Judge Orders Al-Arian's Release on Bond
July 10, 2008
ALEXANDRIA,Va. – A federal judge has agreed to release Sami Al-Arian on bond while he awaits his August trial date for criminal contempt. But it remains uncertain whether the convicted terrorist will be released from custody.
Al-Arian has been ordered deported as part of his 2006 guilty plea for conspiring to provide goods and services to the Palestinian Islamic Jihad. A 90-day removal period began June 27, argued federal prosecutor Gordon Kromberg, meaning Al-Arian cannot be released before the end of September.
U.S. District Judge Leonie Brinkema acknowledged that she may not have the power to force the government to release Al-Arian pending his August 13 trial. She emphasized that his plea agreement included a pledge from the government to expedite his removal from the United States after completing his criminal sentence.
However, the judge acknowledged having no authority over the immigration process. Pre-Trial Services staff did not recommend Al-Arian's release after a review of the case, Brinkema said. She assumed that was because Al Arian pled guilty to a "serious offense."
Al-Arian faces two counts of criminal contempt for his refusal to testify before federal grand juries investigating terror financing by a northern Virginia think tank, the International Institute of Islamic Thought (IIIT), with which he had worked closely. Prosecutors granted him immunity in exchange for his truthful testimony and his defiance triggered two civil contempt orders.
Al-Arian argues that his plea agreement ruled out what he calls cooperation with the government. But there is no such language in the plea agreement or at his plea hearing in Tampa. The 4th and 11th Circuit Courts of Appeal have rejected this argument and the U.S. Supreme Court last year declined to take up the case.
If he is released, he must post $340,000, the value of his State of Florida pension from his days as a tenured University of South Florida engineering professor. He would stay with his son Abdullah, who lives in the Northern Virginia area, and would be subject to GPS monitoring. He would only be allowed to leave the house for medical treatment.
According to attorney Jonathan Turley, the Egyptian government has expressed its willingness to accept Al-Arian after he is deported. In his plea agreement, the government pledged to expedite his removal after his sentence was complete. Brinkema said the Justice Department must live up to its agreements and not discourage Egypt from taking Al Arian.
Turley has challenged the case's validity, claiming Al-Arian has submitted sworn statements indicating he knows of no criminal activity by the IIIT think tank. He also has offered to take a polygraph test, Turley said. And Kromberg previously called Al-Arian an "insignificant witness," Turley said.

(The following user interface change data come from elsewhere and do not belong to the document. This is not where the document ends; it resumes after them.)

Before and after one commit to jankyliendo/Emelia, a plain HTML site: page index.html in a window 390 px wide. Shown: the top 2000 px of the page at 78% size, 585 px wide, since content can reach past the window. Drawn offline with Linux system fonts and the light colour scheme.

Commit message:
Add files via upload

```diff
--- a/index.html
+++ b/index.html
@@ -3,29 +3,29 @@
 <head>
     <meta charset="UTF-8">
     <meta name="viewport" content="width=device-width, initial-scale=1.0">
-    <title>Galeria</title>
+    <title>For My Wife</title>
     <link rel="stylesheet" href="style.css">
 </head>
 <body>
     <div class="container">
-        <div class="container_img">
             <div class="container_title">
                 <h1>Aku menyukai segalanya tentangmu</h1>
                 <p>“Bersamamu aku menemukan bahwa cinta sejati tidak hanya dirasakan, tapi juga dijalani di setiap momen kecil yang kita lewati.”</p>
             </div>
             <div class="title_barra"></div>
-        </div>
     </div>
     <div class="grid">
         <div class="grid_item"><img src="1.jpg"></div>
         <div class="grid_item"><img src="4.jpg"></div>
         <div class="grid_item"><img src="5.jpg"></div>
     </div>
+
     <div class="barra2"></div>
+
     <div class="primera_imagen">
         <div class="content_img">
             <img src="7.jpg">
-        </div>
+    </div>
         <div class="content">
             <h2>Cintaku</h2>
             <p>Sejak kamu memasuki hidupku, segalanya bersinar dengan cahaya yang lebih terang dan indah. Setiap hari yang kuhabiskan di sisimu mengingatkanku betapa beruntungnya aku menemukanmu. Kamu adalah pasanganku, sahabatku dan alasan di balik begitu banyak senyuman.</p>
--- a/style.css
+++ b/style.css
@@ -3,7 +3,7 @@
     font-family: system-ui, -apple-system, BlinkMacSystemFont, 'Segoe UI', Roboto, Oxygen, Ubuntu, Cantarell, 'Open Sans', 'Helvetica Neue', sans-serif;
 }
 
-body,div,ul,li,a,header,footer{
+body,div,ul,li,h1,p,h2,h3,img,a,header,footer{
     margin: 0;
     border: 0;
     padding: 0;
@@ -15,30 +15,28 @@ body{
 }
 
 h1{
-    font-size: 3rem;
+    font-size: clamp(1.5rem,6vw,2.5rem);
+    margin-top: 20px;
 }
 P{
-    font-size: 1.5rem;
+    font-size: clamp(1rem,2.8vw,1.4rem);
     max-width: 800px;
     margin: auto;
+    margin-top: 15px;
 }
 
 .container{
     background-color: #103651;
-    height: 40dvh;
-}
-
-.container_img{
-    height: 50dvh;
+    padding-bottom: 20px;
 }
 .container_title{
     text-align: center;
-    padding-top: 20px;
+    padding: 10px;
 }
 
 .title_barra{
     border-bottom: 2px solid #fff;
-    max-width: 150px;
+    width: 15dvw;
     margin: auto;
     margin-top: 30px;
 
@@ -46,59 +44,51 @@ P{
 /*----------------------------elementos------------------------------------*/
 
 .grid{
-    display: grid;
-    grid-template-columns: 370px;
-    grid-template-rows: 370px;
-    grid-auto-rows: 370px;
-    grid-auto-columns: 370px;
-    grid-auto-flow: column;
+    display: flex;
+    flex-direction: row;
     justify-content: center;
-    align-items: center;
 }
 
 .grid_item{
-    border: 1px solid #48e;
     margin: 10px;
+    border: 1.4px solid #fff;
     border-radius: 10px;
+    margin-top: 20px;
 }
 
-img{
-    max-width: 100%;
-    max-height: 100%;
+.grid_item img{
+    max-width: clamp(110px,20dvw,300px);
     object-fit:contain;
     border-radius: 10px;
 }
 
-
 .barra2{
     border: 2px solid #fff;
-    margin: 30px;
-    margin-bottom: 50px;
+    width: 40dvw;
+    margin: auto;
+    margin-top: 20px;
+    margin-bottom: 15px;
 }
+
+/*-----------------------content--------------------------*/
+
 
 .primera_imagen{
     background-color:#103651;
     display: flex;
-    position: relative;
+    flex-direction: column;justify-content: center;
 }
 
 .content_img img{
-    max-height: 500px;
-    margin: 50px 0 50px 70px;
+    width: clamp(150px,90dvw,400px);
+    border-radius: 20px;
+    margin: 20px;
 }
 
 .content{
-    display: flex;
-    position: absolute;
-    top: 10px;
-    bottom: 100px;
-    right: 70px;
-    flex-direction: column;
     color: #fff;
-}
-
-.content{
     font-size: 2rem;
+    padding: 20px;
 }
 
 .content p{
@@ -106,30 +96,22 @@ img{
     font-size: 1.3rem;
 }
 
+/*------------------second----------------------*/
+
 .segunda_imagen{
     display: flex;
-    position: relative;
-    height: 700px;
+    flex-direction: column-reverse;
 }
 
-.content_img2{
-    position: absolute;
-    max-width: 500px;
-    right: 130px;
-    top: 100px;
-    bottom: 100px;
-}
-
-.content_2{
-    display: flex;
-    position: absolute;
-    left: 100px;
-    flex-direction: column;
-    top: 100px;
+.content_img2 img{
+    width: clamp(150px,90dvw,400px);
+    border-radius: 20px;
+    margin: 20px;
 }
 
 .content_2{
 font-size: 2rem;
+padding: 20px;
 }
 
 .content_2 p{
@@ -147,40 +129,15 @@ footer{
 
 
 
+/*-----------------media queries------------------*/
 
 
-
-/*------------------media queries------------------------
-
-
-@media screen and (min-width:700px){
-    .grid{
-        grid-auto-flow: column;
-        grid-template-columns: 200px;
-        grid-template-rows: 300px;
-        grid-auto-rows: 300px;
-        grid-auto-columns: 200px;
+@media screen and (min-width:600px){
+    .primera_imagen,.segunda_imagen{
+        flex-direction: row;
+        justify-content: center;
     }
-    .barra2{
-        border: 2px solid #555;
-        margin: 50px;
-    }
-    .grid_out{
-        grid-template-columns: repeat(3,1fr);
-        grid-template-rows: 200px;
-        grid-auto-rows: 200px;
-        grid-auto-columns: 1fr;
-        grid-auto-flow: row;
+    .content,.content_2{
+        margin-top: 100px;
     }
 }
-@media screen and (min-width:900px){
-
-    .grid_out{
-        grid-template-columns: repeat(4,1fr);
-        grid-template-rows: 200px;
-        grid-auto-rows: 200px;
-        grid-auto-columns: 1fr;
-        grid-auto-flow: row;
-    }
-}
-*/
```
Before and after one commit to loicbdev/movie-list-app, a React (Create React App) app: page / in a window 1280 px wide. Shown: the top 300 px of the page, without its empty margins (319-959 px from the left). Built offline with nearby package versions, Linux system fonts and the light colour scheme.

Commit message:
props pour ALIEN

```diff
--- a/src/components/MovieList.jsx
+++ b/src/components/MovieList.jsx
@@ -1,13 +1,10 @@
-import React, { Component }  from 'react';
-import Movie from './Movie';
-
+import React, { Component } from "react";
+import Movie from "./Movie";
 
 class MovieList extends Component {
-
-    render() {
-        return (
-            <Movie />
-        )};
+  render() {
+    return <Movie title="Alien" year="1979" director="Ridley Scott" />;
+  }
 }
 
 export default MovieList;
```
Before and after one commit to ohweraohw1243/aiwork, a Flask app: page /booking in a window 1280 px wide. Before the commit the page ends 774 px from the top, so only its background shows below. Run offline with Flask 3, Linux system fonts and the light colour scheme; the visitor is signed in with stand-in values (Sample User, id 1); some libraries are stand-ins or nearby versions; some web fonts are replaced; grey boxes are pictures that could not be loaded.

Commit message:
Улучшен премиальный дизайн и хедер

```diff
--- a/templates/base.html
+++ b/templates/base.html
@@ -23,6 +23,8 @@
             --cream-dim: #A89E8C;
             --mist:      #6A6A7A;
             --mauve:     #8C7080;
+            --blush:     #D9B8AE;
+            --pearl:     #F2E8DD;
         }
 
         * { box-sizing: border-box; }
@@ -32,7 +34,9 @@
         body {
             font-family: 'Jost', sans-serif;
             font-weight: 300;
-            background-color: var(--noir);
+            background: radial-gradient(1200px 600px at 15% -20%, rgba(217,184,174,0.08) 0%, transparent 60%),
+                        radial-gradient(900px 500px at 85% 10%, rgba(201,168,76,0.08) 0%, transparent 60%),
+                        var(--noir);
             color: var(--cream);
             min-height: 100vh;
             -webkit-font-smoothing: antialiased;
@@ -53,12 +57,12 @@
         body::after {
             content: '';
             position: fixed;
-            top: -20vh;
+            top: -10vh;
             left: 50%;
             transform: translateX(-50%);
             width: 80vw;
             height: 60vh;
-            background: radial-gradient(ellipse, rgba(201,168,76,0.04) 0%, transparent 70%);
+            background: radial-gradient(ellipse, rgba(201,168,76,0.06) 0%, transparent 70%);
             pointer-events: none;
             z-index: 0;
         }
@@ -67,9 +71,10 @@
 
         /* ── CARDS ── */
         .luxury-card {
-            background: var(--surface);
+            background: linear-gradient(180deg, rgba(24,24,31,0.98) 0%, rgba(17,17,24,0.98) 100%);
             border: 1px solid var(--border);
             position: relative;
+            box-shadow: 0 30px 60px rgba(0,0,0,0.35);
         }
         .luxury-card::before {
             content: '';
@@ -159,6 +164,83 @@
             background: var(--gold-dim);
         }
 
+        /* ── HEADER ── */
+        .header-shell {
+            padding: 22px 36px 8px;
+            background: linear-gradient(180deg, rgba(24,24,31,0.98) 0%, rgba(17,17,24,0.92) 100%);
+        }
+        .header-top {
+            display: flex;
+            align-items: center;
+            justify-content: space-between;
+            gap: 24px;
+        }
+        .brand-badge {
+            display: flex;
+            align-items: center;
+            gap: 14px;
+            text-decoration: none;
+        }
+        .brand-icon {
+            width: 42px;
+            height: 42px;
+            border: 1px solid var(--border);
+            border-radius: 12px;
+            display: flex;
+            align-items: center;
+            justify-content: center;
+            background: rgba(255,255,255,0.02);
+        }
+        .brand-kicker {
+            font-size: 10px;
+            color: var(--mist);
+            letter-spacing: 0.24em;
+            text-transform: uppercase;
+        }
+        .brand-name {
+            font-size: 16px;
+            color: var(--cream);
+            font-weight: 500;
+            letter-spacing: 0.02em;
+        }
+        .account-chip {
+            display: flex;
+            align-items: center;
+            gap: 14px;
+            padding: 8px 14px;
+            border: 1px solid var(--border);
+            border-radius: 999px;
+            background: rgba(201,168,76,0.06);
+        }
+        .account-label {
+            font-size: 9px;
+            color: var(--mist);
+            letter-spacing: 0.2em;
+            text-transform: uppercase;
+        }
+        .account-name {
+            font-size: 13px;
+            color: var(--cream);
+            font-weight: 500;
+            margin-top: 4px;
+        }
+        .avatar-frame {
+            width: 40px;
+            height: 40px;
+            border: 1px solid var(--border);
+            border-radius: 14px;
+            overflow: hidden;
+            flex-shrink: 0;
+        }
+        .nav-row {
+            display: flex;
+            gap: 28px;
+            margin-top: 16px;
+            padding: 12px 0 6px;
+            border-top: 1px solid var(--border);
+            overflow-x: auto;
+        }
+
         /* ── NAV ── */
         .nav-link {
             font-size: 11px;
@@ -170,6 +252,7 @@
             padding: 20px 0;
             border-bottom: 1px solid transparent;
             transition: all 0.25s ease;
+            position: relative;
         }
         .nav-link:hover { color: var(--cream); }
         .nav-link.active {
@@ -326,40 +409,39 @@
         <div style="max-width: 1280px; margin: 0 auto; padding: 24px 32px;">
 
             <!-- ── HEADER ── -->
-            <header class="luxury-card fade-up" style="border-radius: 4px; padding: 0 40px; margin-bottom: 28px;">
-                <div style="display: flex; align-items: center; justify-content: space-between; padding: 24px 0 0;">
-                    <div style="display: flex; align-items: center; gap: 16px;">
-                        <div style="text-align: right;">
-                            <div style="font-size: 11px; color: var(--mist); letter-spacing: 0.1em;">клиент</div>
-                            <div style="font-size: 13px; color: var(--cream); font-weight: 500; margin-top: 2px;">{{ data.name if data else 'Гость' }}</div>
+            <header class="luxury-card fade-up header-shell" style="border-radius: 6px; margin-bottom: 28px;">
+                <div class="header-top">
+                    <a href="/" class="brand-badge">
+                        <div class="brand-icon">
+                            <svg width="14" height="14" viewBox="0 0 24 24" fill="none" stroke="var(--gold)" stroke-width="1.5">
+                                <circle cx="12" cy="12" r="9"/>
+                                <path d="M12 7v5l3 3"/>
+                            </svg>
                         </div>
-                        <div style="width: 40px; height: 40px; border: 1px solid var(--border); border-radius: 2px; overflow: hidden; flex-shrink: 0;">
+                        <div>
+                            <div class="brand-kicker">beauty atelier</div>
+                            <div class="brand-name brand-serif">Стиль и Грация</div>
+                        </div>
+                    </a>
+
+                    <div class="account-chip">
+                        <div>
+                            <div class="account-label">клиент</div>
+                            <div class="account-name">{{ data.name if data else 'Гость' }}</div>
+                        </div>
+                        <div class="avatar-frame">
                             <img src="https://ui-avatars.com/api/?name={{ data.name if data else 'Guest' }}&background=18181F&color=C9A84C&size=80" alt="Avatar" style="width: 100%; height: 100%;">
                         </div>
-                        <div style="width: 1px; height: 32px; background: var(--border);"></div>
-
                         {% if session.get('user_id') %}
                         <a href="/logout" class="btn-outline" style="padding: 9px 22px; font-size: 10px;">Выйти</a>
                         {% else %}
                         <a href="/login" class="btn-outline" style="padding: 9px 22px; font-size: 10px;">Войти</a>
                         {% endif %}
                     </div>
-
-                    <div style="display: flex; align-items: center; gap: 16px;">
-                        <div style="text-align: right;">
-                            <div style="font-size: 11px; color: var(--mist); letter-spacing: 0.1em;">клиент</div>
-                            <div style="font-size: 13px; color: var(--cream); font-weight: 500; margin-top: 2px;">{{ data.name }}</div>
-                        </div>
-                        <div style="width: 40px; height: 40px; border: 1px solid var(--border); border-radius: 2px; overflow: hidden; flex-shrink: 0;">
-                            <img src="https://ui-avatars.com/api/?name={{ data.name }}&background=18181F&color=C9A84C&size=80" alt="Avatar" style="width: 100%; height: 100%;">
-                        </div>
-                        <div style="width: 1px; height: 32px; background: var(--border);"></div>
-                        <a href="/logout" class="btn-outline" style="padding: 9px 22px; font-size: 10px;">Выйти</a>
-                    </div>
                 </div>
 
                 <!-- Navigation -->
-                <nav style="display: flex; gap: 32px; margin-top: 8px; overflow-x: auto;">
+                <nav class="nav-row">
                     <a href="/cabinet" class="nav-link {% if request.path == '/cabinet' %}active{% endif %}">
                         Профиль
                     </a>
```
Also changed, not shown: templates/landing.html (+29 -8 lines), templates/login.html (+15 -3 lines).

Kromberg countered that he said Al Arian was a "small part of a bigger investigation," but that it was clear from the IIIT investigation that Al Arian was deeply involved. Al Arian answered some questions but has refused to answer questions about PIJ, PIJ financing, his membership in the Muslim Brotherhood and his relationship with the Brotherhood in Northern Virginia, Kromberg told Brinkema. Someone subpoenaed by a grand jury cannot choose the questions he wants to answer and how he wants to answer them, Kromberg said.
Al-Arian's appeal for bond included 60 pages of letters from supporters of his, including three university professors who had worked with his think tank, the World and Islam Studies Enterprise (WISE):
John Esposito, director of Georgetown University's Prince Alwaleed Bin-Talal Center for Muslim-Christian Understanding, told Brinkema he has known Al-Arian for 20 years and saw him as "a man of conscience with a strong commitment to peace and social justice." Esposito described WISE as "a think-tank that brought together prominent scholars and experts from academia, the U.S. government and the media."
Esposito's Georgetown colleague, John Voll, wrote of Al-Arian's "devotion to his family," and that he has "gotten to know [Al-Arian] through his children," concluding that "it is highly improbable that [Al-Arian] would break the trust involved in being released on bond." Voll, the dissertation mentor of Al-Arian's son, Abdullah - currently a doctoral student at Georgetown - noted that Abdullah "will be teaching a course in the History Department curriculum this coming fall semester."
University of Maryland professor Charles Butterworth wrote to Brinkema that he held WISE "in high esteem, especially because of Sami Al-Arian's excellent management of it."
In fact, WISE was home to four members of the Palestinian Islamic Jihad (PIJ) governing board, including Al-Arian, current PIJ leader Ramadan Shallah, Basheer Nafi and Mazen Al-Najjar. While it did produce academic work, it also received funding from PIJ accounts in addition to substantial financial support from the think-tank that is now targeted by the Virginia grand jury.